■ **TASK TO CARRY OUT**
Below is a set of records. Repeat all of them exactly.
===== TASK INPUT
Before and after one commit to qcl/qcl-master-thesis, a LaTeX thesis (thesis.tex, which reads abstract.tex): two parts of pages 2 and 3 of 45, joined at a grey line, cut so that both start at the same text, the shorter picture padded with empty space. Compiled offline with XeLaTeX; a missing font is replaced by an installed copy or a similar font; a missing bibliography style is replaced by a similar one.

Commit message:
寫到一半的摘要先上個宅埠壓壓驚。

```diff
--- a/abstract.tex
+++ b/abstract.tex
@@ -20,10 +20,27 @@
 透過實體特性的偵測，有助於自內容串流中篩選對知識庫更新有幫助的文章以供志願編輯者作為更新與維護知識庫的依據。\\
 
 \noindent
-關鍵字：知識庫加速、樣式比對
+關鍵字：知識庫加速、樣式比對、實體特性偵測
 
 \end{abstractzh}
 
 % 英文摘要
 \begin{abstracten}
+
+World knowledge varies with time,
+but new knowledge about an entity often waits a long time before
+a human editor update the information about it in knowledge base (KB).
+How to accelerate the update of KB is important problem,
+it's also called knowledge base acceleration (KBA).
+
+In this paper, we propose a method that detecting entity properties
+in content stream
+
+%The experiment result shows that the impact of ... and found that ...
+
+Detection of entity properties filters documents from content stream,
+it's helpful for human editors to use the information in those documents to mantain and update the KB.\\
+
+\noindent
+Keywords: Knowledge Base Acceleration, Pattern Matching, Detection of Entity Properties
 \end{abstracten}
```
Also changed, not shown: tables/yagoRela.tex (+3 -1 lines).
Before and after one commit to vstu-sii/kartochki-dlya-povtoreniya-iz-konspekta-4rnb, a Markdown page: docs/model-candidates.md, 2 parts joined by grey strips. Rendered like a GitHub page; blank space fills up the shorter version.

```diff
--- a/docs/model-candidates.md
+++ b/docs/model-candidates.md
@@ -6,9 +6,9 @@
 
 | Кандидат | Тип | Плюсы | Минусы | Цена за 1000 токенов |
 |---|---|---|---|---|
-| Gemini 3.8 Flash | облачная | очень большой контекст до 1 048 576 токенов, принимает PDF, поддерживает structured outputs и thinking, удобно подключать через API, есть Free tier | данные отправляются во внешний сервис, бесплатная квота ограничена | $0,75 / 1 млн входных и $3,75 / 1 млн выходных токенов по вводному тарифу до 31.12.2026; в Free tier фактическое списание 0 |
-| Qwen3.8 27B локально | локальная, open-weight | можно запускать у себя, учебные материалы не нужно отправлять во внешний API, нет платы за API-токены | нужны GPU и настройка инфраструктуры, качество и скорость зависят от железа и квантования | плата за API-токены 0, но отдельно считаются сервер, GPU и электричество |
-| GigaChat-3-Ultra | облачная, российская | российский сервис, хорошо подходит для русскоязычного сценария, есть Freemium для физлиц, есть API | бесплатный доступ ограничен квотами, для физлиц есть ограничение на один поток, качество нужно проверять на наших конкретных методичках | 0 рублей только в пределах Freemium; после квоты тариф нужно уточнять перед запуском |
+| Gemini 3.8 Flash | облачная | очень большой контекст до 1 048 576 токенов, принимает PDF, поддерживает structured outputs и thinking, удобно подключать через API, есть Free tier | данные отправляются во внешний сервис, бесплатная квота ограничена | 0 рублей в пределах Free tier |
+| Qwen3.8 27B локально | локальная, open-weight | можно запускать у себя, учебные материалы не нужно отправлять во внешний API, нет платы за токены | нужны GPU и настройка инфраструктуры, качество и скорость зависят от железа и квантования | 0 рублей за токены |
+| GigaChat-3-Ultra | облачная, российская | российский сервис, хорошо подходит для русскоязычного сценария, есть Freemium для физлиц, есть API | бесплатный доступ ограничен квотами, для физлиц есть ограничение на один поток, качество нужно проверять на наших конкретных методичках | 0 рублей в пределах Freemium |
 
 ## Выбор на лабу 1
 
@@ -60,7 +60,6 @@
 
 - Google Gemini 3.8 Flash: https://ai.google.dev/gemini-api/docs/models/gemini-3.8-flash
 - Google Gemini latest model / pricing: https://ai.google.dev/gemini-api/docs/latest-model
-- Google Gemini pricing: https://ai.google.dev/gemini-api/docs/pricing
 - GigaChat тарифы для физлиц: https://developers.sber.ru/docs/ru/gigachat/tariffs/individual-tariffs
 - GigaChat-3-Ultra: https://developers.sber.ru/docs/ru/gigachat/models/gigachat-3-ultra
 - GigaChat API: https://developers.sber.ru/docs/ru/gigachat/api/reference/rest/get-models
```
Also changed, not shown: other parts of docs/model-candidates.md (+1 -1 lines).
==========
■ **WRITTEN RESPONSE**
Before and after one commit to qcl/qcl-master-thesis, a LaTeX thesis (thesis.tex, which reads abstract.tex): two parts of pages 2 and 3 of 45, joined at a grey line, cut so that both start at the same text, the shorter picture padded with empty space. Compiled offline with XeLaTeX; a missing font is replaced by an installed copy or a similar font; a missing bibliography style is replaced by a similar one.

Commit message:
寫到一半的摘要先上個宅埠壓壓驚。

```diff
--- a/abstract.tex
+++ b/abstract.tex
@@ -20,10 +20,27 @@
 透過實體特性的偵測，有助於自內容串流中篩選對知識庫更新有幫助的文章以供志願編輯者作為更新與維護知識庫的依據。\\
 
 \noindent
-關鍵字：知識庫加速、樣式比對
+關鍵字：知識庫加速、樣式比對、實體特性偵測
 
 \end{abstractzh}
 
 % 英文摘要
 \begin{abstracten}
+
+World knowledge varies with time,
+but new knowledge about an entity often waits a long time before
+a human editor update the information about it in knowledge base (KB).
+How to accelerate the update of KB is important problem,
+it's also called knowledge base acceleration (KBA).
+
+In this paper, we propose a method that detecting entity properties
+in content stream
+
+%The experiment result shows that the impact of ... and found that ...
+
+Detection of entity properties filters documents from content stream,
+it's helpful for human editors to use the information in those documents to mantain and update the KB.\\
+
+\noindent
+Keywords: Knowledge Base Acceleration, Pattern Matching, Detection of Entity Properties
 \end{abstracten}
```
Also changed, not shown: tables/yagoRela.tex (+3 -1 lines).
Before and after one commit to vstu-sii/kartochki-dlya-povtoreniya-iz-konspekta-4rnb, a Markdown page: docs/model-candidates.md, 2 parts joined by grey strips. Rendered like a GitHub page; blank space fills up the shorter version.

```diff
--- a/docs/model-candidates.md
+++ b/docs/model-candidates.md
@@ -6,9 +6,9 @@
 
 | Кандидат | Тип | Плюсы | Минусы | Цена за 1000 токенов |
 |---|---|---|---|---|
-| Gemini 3.8 Flash | облачная | очень большой контекст до 1 048 576 токенов, принимает PDF, поддерживает structured outputs и thinking, удобно подключать через API, есть Free tier | данные отправляются во внешний сервис, бесплатная квота ограничена | $0,75 / 1 млн входных и $3,75 / 1 млн выходных токенов по вводному тарифу до 31.12.2026; в Free tier фактическое списание 0 |
-| Qwen3.8 27B локально | локальная, open-weight | можно запускать у себя, учебные материалы не нужно отправлять во внешний API, нет платы за API-токены | нужны GPU и настройка инфраструктуры, качество и скорость зависят от железа и квантования | плата за API-токены 0, но отдельно считаются сервер, GPU и электричество |
-| GigaChat-3-Ultra | облачная, российская | российский сервис, хорошо подходит для русскоязычного сценария, есть Freemium для физлиц, есть API | бесплатный доступ ограничен квотами, для физлиц есть ограничение на один поток, качество нужно проверять на наших конкретных методичках | 0 рублей только в пределах Freemium; после квоты тариф нужно уточнять перед запуском |
+| Gemini 3.8 Flash | облачная | очень большой контекст до 1 048 576 токенов, принимает PDF, поддерживает structured outputs и thinking, удобно подключать через API, есть Free tier | данные отправляются во внешний сервис, бесплатная квота ограничена | 0 рублей в пределах Free tier |
+| Qwen3.8 27B локально | локальная, open-weight | можно запускать у себя, учебные материалы не нужно отправлять во внешний API, нет платы за токены | нужны GPU и настройка инфраструктуры, качество и скорость зависят от железа и квантования | 0 рублей за токены |
+| GigaChat-3-Ultra | облачная, российская | российский сервис, хорошо подходит для русскоязычного сценария, есть Freemium для физлиц, есть API | бесплатный доступ ограничен квотами, для физлиц есть ограничение на один поток, качество нужно проверять на наших конкретных методичках | 0 рублей в пределах Freemium |
 
 ## Выбор на лабу 1
 
@@ -60,7 +60,6 @@
 
 - Google Gemini 3.8 Flash: https://ai.google.dev/gemini-api/docs/models/gemini-3.8-flash
 - Google Gemini latest model / pricing: https://ai.google.dev/gemini-api/docs/latest-model
-- Google Gemini pricing: https://ai.google.dev/gemini-api/docs/pricing
 - GigaChat тарифы для физлиц: https://developers.sber.ru/docs/ru/gigachat/tariffs/individual-tariffs
 - GigaChat-3-Ultra: https://developers.sber.ru/docs/ru/gigachat/models/gigachat-3-ultra
 - GigaChat API: https://developers.sber.ru/docs/ru/gigachat/api/reference/rest/get-models
```
Also changed, not shown: other parts of docs/model-candidates.md (+1 -1 lines).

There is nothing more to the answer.